Task instructions →
Search the listing for the string "Claude". Copy every line that has it.

** Record excerpts follows **

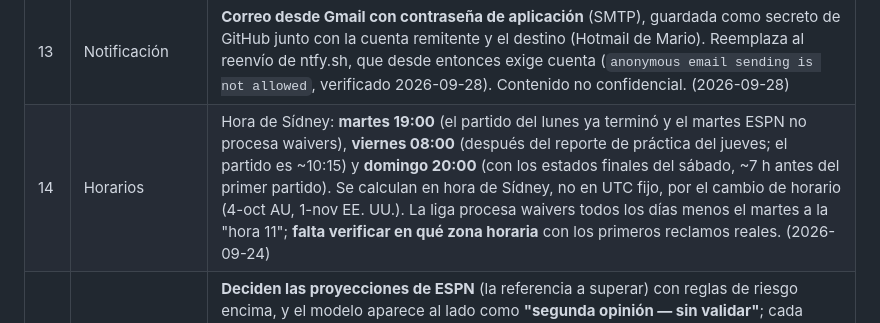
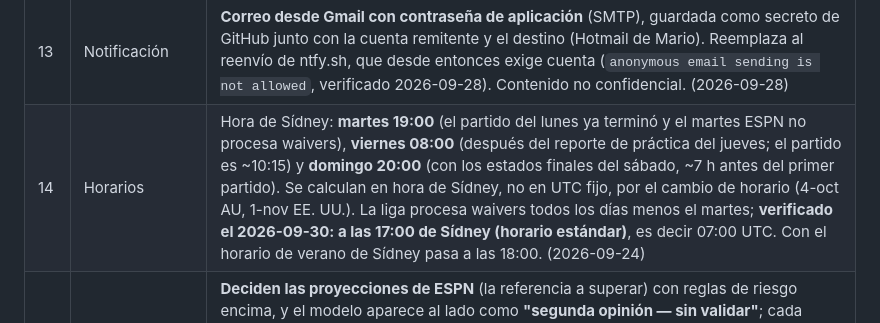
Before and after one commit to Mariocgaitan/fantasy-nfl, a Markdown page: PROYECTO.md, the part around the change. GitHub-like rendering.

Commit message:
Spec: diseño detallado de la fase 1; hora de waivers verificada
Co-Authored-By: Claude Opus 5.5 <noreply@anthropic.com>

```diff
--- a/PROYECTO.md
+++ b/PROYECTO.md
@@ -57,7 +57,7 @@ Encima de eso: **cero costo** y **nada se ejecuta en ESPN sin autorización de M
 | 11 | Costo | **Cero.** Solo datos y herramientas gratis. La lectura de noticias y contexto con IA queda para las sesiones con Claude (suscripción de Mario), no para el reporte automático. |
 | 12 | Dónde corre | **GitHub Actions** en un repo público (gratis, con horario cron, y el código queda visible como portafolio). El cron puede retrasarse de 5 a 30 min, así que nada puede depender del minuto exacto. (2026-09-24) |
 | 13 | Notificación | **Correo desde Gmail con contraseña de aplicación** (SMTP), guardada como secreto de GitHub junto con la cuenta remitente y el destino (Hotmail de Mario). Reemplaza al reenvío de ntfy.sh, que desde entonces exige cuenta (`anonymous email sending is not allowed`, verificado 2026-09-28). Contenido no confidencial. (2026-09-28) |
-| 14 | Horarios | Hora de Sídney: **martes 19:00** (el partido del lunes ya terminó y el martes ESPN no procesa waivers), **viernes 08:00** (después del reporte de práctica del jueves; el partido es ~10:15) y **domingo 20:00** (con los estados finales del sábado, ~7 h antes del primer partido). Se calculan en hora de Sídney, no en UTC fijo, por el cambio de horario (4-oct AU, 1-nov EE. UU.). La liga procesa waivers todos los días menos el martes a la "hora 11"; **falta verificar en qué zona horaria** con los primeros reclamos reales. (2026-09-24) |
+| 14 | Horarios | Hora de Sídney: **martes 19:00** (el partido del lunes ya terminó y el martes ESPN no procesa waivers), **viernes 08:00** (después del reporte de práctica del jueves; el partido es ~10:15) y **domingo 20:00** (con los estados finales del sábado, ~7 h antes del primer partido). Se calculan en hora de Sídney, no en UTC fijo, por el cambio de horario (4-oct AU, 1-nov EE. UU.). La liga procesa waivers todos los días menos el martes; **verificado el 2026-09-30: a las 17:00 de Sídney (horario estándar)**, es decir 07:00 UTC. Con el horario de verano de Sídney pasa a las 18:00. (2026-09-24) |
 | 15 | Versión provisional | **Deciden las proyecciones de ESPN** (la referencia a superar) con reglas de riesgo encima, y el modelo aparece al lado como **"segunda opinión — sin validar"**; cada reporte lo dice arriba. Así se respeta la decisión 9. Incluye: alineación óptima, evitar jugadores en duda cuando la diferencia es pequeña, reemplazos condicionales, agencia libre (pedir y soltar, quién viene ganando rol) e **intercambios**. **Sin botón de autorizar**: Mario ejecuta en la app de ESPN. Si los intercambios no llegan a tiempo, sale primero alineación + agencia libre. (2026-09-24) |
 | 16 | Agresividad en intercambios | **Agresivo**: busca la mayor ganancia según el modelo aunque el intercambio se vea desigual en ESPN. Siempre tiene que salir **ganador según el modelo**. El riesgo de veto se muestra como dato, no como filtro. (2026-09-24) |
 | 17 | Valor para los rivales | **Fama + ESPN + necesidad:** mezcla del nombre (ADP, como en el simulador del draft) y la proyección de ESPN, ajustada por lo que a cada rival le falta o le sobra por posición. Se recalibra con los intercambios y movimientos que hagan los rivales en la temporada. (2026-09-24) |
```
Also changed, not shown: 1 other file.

** End of Record excerpts **

Answer section →
Co-Authored-By: Claude Opus 5.5 <noreply@anthropic.com>
 | 11 | Costo | **Cero.** Solo datos y herramientas gratis. La lectura de noticias y contexto con IA queda para las sesiones con Claude (suscripción de Mario), no para el reporte automático. |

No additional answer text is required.